More teens are now on the road going to their summer jobs, visiting friends, and traveling to summer attractions. This means more cars are driven by inexperienced drivers.
Here are a few reasons why summer is more dangerous for teen drivers:
1. Inexperience. Instead of going back and forth to school, teen drivers are spending more time cruising around. Unfortunately, their lack of experience makes them unable to recognize hazardous situations and underestimate dangerous situations.
2. Increased road congestion. Road congestion increases significantly this time of year. Orange construction barrels litter our roadways. In addition, families are making their annual vacation treks. This extra congestion can lead to erratic driving, road rage, and sudden stops.
3. Distracted driving. Obviously, texting and driving are dangerous. So are loud music and conversations with friends.
4. More likely to engage in risky behaviors. Driving with a car full of friends not only causes drivers to become more easily distracted, they may also feel pressured to participate in risky behaviors.
5. More time is spent driving at night. According to the National Safety Council, vehicle death rates at night are three times higher than during the day. Later curfews make for more cruising time on potentially unfamiliar roads. Adding darkness to the mix could cause them to underestimate a curve or run a stop sign. In addition, darting animals could cause them to swerve out of control. Lastly, they could be sharing the road with drunk drivers or drivers falling asleep at the wheel.
Tips for keeping your teen driver safe
1. Seatbelts save lives. I’m amazed at the number of fatal accidents in the last few months in which occupants weren’t wearing seatbelts. Wearing a seatbelt is a basic concept. According to the CDC, people who wear seatbelts cut their chances of being seriously injured or killed in a crash in half. Every time I hear about an accident in which a fatality occurred because of an ejection, I tell my kids about it and explain how important a seatbelt is.

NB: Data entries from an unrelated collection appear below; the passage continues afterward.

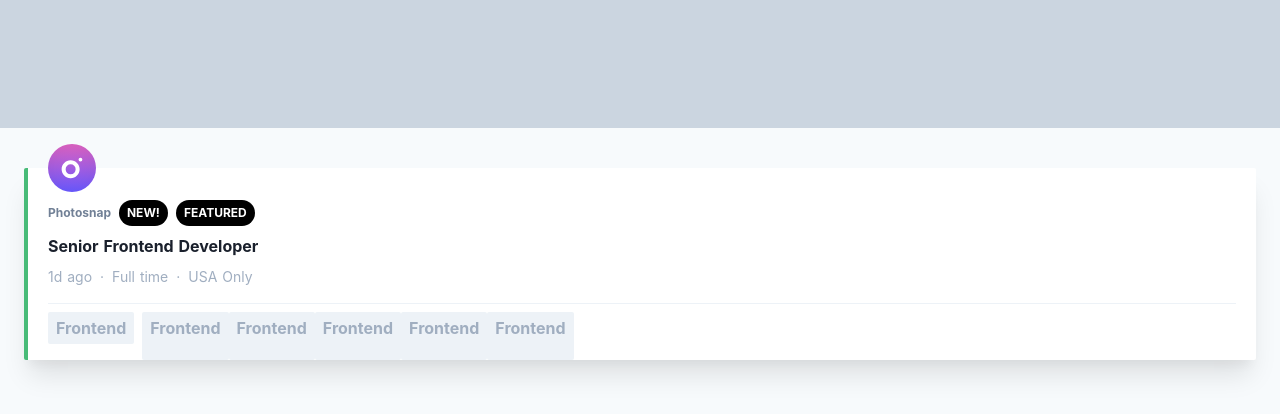
Repository: asongdon/frontendmentor-joblisting
Page: /
An editor plug-in stored every save of this project. The page is shown before and after the next save, followed by the edit.
The browser window is 1280 px wide. The pictures show the whole page.
The project was rebuilt for these pictures with package versions that can differ from the ones it lists, and the page was loaded fresh each time. The framework's server and built-in components were replaced by stand-ins that run in the browser. Also part of the build but not shown: nuxt.config.js.

Above is the page before, as saved 2020-04-12 21:00:39.

### layouts/default.vue
<template>
  <div class="h-screen">
    <Header/>
    <nuxt />
  </div>
</template>

<script>
import Header from '@/components/Header.vue'

export default {
  components: {
    Header
  },
}
</script>

<style>
html {
  font-family: 'Inter', -apple-system, BlinkMacSystemFont, 'Segoe UI',
    Roboto, 'Helvetica Neue', Arial, sans-serif;
  font-size: 16px;
  word-spacing: 1px;
  -ms-text-size-adjust: 100%;
  -webkit-text-size-adjust: 100%;
  -moz-osx-font-smoothing: grayscale;
  -webkit-font-smoothing: antialiased;
  box-sizing: border-box;
  @apply bg-gray-100;
}

*,
*:before,
*:after {
  box-sizing: border-box;
  margin: 0;
}

.button--green {
  display: inline-block;
  border-radius: 4px;
  border: 1px solid #3b8070;
  color: #3b8070;
  text-decoration: none;
  padding: 10px 30px;
}

.button--green:hover {
  color: #fff;
  background-color: #3b8070;
}

.button--grey {
  display: inline-block;
  border-radius: 4px;
  border: 1px solid #35495e;
  color: #35495e;
  text-decoration: none;
  padding: 10px 30px;
  margin-left: 15px;
}

.button--grey:hover {
  color: #fff;
  background-color: #35495e;
}
</style>

### pages/index.vue
<template>
  <div class="container py-10 px-6">
    <Maincard/>
  </div>
</template>

<script>
import Maincard from '@/components/Maincard'
export default {
  components: {
    Maincard
  }
}
</script>

<style>
/* Sample `apply` at-rules with Tailwind CSS
.container {
  @apply min-h-screen flex justify-center items-center text-center mx-auto;
}
*/

</style>

### components/Header.vue
<template>
  <div class="w-full h-32 bg-gray-400"></div>
</template>

<script>
export default {}
</script>

<style></style>

### components/Maincard.vue
<template>
    <div class="flex flex-col flex-no-wrap rounded-sm px-5 border-l-4 border-green-500 bg-white shadow-xl">

    <div class="-mt-6 mb-2">
      <img class="w-12" src="~/assets/logos/faceit.svg" alt="" />
    </div>

    <div class="flex items-center">
      <div class="text-xs font-bold text-gray-600">Photosnap</div>
      <div class="flex text-xs font-bold">
        <div class="bg-black text-white rounded-full px-2 py-1 uppercase ml-2">
          New!
        </div>
        <div class="bg-black text-white rounded-full px-2 py-1 uppercase ml-2">
          Featured
        </div>
      </div>
    </div>

    <div class="mt-2 font-bold text-gray-900">
      Senior Frontend Developer
    </div>

    <div class="flex text-sm mt-2 text-gray-500 border-b border-gray-200 pb-4">
      <div class="mr-2">1d ago</div>
      <div class="mr-2">·</div>
      <div class="mr-2">Full time</div>
      <div class="mr-2">·</div>
      <div>USA Only</div>
    </div>

    <div class="mt-2 flex flex-wrap justify-start">
      <div class="px-2 py-1 bg-gray-200 text-gray-500 rounded-sm font-bold mr-2 mb-4">Frontend</div>
      <div class="px-2 py-1 bg-gray-200 text-gray-500 rounded-sm font-bold">Frontend</div>
      <div class="px-2 py-1 bg-gray-200 text-gray-500 rounded-sm font-bold">Frontend</div>
      <div class="px-2 py-1 bg-gray-200 text-gray-500 rounded-sm font-bold">Frontend</div>
      <div class="px-2 py-1 bg-gray-200 text-gray-500 rounded-sm font-bold">Frontend</div>
      <div class="px-2 py-1 bg-gray-200 text-gray-500 rounded-sm font-bold">Frontend</div>
    </div>

  </div>
</template>

<script>
export default {}
</script>

<style></style>

Loaded but not shown: assets/css/tailwind.css (common file); tailwind.config.js (common file); store/filter.js (no copy from this time; the picture is the same without it); store/index.js (no copy from this time; the picture is the same without it)

After the next save:
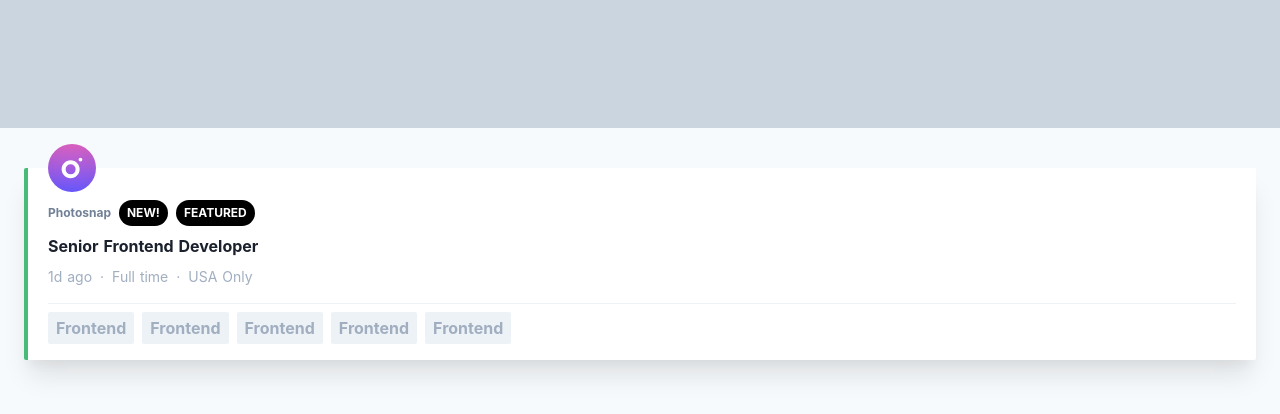
Saved 8 s later.
--- a/components/Maincard.vue
+++ b/components/Maincard.vue
@@ -31,11 +31,11 @@
 
     <div class="mt-2 flex flex-wrap justify-start">
       <div class="px-2 py-1 bg-gray-200 text-gray-500 rounded-sm font-bold mr-2 mb-4">Frontend</div>
-      <div class="px-2 py-1 bg-gray-200 text-gray-500 rounded-sm font-bold">Frontend</div>
-      <div class="px-2 py-1 bg-gray-200 text-gray-500 rounded-sm font-bold">Frontend</div>
-      <div class="px-2 py-1 bg-gray-200 text-gray-500 rounded-sm font-bold">Frontend</div>
-      <div class="px-2 py-1 bg-gray-200 text-gray-500 rounded-sm font-bold">Frontend</div>
-      <div class="px-2 py-1 bg-gray-200 text-gray-500 rounded-sm font-bold">Frontend</div>
+      <div class="px-2 py-1 bg-gray-200 text-gray-500 rounded-sm font-bold mr-2 mb-4">Frontend</div>
+      <div class="px-2 py-1 bg-gray-200 text-gray-500 rounded-sm font-bold mr-2 mb-4">Frontend</div>
+      <div class="px-2 py-1 bg-gray-200 text-gray-500 rounded-sm font-bold mr-2 mb-4">Frontend</div>
+      <div class="px-2 py-1 bg-gray-200 text-gray-500 rounded-sm font-bold mr-2 mb-4">Frontend</div>
+
     </div>
 
   </div>
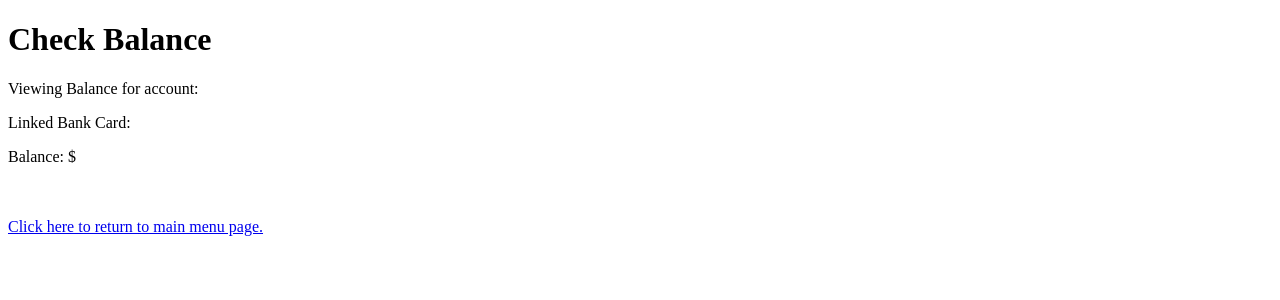
Repository: kingron98/SoftEng-Bank-Web-Application-
Page: http://localhost/SE3_BankWebApp/checkBalance.jsp
The author's editor kept a copy of each file at every save. The page is drawn from the files as they stood at one save, then again after the next save.
The browser window is 1280 px wide. The pictures show the whole page.
The page is served by Tomcat 9.

Above is the page before, as saved 2020-12-13 16:25:49.

After the next save:
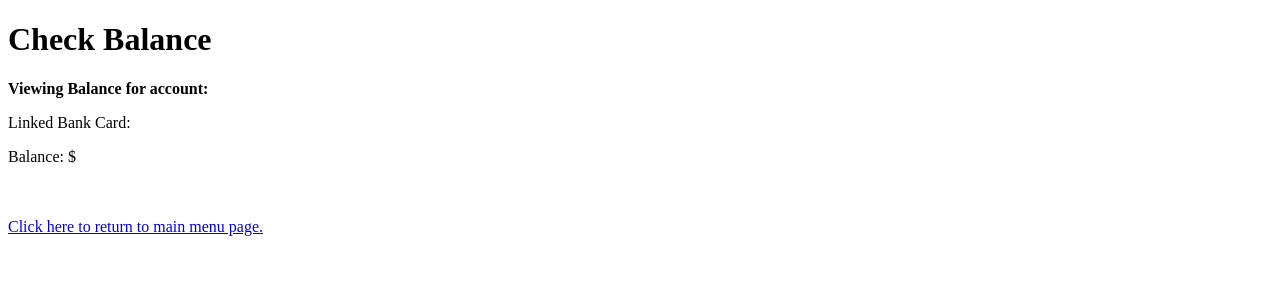
Saved 13 s later.
--- a/SE3 Bank App/Java/Workspace/SE3_BankWebApp/WebContent/checkBalance.jsp
+++ b/SE3 Bank App/Java/Workspace/SE3_BankWebApp/WebContent/checkBalance.jsp
@@ -18,7 +18,7 @@
 	<h1>Check Balance</h1>
 	<c:set var="bankaccount" value="${sessionScope.bankaccount}"/>
 	<c:set var="customer" value="${sessionScope.customer}"/>
-	<p>Viewing Balance for account: <c:out value="${bankaccount.accountId}"/></p>
+	<p><b>Viewing Balance for account:</b> <c:out value="${bankaccount.accountId}"/></p>
 	<p>Linked Bank Card: <c:out value="${customer.linkedBankCard}"/></p>
 	<p>Balance: $<c:out value="${bankaccount.balance}"/></p>
 	<br/>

2. Talk to them about warning lights. Again, as cars become smarter, more systems are being monitored. Go through your owner’s manual and explain to your child what each warning light means. Pay particular attention to tire pressure. Underinflated tires are more dangerous than overinflated ones.
3. Educate your kids on different driving conditions. Did you know you shouldn’t use cruise control in the rain? Do you know what to do if your vehicle hydroplanes? If you don’t know the answers to these questions, how can you expect your kids to know? Cruise control shouldn’t be used in rainy conditions because it could cause your car’s tires to lose contact with the pavement. For detailed information on how to avoid and handle hydroplaning, check out my blog, “Eleven tips to avoid or handle hydroplaning.”
4. Make sure the headlights work properly. Headlights should be properly adjusted for nighttime driving. In addition, the headlight lenses should be clear of debris. If your lens covers are cloudy and it’s difficult for light to pass through, clean them or order new ones.
5. Make sure your teen’s car has good tires. Tires are the most important part of your car. We rely on four tires with a contact patch the size of our hands to keep us traveling down the road safely. So keeping your tires in good shape is important!
6. Limit the number of friends in the car.
7. Establish open communication. If your teen is going to a party that may involve underage drinking, have an honest conversation and share your expectations. While you don’t want to condone underage drinking, you shouldn’t pretend it doesn’t exist. Let them know it’s okay to call you for a ride home. Mixing alcohol and driving can be a deadly combination, especially with inexperienced drivers.
8. Don’t let your teens drive if they’re not in good physical or mental condition. If your teen works a late shift and is too tired to drive, make alternative plans. If your teen is upset over a breakup or a fight with a friend, consider doing the driving.
9. Drive the speed limit. Encourage your teen drivers to drive the speed limit. While speeding could get them to their destinations a few minutes faster, is it really worth the increased risk and the potential speeding ticket? Probably not. How many times has a car passed you and a few minutes later you see it just in front of you at an exit ramp or stop light?
Do you have any tips or information on tires you’d like to share? I’d love to hear them; please share them in the box below.